How to Date a Tiffany Lamp

By Jan Czech
A Tiffany style lamp
Lamp Shade image by fotodewan from

Lamps made from stained glass are a familiar sight today. They are often called Tiffany lamps but that is a misnomer. An authentic Tiffany lamp is one manufactured by the Louis Comfort Tiffany Studios in New York City between the early 1850s and the mid 1930s. Real Tiffany lamps were expensive, making them available mainly to the wealthy. They can still be viewed in the White House as well as Mark Twain's home in Hartford, Connecticut. Today, genuine Tiffanys are scarce, increasing their worth exponentially.

Learn about Tiffany lamps. Study books like Nancy McClelland's "The Lamps of Louis Comfort Tiffany." If possible, visit museums featuring Tiffany's work, including The Morse Museum of Modern Art in Winter Park, Florida. Talk to antique dealers and collectors whose area of expertise is authentic Tiffanys. Check out websites like

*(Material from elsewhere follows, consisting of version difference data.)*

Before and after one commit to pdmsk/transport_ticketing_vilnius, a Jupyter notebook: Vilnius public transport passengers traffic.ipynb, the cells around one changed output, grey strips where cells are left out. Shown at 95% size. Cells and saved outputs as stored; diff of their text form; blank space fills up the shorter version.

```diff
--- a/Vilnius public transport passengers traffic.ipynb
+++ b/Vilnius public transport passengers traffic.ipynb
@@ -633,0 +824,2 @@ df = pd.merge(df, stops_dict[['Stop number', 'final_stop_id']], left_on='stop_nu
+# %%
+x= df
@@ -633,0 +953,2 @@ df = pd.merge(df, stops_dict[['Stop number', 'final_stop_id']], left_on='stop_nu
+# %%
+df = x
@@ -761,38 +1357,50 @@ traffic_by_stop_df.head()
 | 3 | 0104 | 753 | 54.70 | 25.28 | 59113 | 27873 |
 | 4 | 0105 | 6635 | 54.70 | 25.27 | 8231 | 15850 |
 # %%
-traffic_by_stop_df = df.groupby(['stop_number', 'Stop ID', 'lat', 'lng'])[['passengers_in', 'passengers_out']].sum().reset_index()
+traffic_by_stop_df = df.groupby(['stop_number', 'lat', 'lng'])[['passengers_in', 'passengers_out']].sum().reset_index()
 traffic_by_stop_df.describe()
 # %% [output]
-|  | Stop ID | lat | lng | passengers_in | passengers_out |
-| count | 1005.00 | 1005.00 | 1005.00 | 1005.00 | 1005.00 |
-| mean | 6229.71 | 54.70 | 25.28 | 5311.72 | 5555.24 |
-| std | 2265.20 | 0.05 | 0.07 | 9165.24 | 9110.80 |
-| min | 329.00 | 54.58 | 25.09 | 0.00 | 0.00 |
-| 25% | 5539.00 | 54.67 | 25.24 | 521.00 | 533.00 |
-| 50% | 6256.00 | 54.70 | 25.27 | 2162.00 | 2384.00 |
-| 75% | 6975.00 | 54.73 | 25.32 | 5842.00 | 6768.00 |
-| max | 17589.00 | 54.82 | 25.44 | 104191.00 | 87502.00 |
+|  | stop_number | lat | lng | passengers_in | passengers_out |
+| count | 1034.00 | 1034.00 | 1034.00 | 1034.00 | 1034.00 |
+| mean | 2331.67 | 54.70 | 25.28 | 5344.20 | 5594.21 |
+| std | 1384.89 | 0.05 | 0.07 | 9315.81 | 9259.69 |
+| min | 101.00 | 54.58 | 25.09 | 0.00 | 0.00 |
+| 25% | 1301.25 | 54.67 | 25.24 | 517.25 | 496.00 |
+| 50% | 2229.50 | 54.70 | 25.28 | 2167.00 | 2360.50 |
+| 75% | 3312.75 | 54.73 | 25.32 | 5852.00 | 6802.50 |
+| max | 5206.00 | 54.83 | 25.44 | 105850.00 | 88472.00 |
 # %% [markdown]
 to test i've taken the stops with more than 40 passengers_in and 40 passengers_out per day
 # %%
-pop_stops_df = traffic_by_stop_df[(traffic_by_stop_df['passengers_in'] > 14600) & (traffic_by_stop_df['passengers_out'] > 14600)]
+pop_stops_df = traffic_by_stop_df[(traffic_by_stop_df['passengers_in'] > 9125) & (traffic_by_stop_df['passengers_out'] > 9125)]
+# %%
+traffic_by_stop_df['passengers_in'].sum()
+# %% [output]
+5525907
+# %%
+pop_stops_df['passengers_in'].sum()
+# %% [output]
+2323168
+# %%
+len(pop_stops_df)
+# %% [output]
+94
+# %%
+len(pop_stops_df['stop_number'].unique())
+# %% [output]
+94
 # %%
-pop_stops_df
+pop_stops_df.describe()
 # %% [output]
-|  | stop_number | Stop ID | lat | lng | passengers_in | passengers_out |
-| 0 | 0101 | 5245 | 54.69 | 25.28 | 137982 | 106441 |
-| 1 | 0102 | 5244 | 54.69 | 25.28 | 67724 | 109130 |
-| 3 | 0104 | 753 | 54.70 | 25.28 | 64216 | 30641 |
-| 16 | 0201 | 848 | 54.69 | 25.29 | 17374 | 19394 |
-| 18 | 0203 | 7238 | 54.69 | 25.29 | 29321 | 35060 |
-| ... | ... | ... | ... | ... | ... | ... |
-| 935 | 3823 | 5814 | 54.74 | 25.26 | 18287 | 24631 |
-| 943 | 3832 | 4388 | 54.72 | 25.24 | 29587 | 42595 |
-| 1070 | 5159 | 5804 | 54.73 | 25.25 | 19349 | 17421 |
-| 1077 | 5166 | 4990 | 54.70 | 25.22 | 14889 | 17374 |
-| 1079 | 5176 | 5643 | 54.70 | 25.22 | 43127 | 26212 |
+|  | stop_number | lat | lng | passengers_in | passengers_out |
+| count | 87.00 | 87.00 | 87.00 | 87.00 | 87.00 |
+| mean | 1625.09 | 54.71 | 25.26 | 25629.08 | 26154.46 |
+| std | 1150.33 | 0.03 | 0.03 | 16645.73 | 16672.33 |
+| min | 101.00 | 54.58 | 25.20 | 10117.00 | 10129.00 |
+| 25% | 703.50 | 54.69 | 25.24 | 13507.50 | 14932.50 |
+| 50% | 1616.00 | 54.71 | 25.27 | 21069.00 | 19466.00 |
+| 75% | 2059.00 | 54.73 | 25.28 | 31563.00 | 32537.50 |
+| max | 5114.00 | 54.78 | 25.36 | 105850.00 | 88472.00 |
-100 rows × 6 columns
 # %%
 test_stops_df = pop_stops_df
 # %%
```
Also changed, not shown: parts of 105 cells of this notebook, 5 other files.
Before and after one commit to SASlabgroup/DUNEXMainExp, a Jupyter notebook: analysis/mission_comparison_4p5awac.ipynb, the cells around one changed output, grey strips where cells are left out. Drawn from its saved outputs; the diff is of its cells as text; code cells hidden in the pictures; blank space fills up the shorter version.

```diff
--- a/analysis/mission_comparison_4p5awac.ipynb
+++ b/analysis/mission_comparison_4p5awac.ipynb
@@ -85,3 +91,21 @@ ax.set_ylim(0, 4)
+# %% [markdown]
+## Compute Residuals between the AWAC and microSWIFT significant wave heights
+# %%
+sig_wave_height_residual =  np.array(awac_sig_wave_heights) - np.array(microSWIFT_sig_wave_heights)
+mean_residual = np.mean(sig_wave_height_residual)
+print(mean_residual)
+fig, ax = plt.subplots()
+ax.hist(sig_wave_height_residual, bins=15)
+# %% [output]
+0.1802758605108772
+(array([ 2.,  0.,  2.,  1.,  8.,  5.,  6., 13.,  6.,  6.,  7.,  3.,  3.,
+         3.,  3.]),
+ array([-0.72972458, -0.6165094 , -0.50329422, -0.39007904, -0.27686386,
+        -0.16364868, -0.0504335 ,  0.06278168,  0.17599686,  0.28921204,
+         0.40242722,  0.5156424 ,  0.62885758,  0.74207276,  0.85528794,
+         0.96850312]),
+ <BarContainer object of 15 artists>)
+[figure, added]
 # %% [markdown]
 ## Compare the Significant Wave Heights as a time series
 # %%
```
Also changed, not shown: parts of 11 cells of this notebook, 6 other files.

Study the lamp for identifying marks. Check the lamp for maker's marks, that is a mark of some sort identifying the piece as a real Tiffany. An authentic Tiffany might have a narrow bronze tag soldered to the bottom rim of the shade with TIFFANY STUDIOS NEW YORK stamped on it. Another mark Tiffany sometimes used were the initials L.C.T. CO. impressed on the bottom of the lamp's base. Look to see that all letters are arranged in a straight line and all in capitals. If not, the lamp is most likely a fake, manufactured after 1930.

Examine the glass shade. Look for variations and bubbles in the texture of the glass. True Tiffany lamps were handcrafted, and each piece of glass was unique and contained imperfections. Factory produced lamps will be smooth on the outside because the glass is machine made. Notice the pattern. True Tiffany patterns often reflected things in nature like trees, flowers, hummingbirds and even insects.

Inspect the craftsmanship. Tiffany used only the best materials, such as handcrafted glass for the shades and solid bronze for the base. A lamp that is cheaply put together with uneven soldering and a lightweight metal base is likely a fake that has been mass produced.

About the Author

Jan Czech has been writing professionally since 1993. Czech has published seven children's books, including “The Coffee Can Kid," which received a starred review from School Library Journal. She is a certified English/language arts teacher and holds a Bachelor of Arts in education from Niagara University.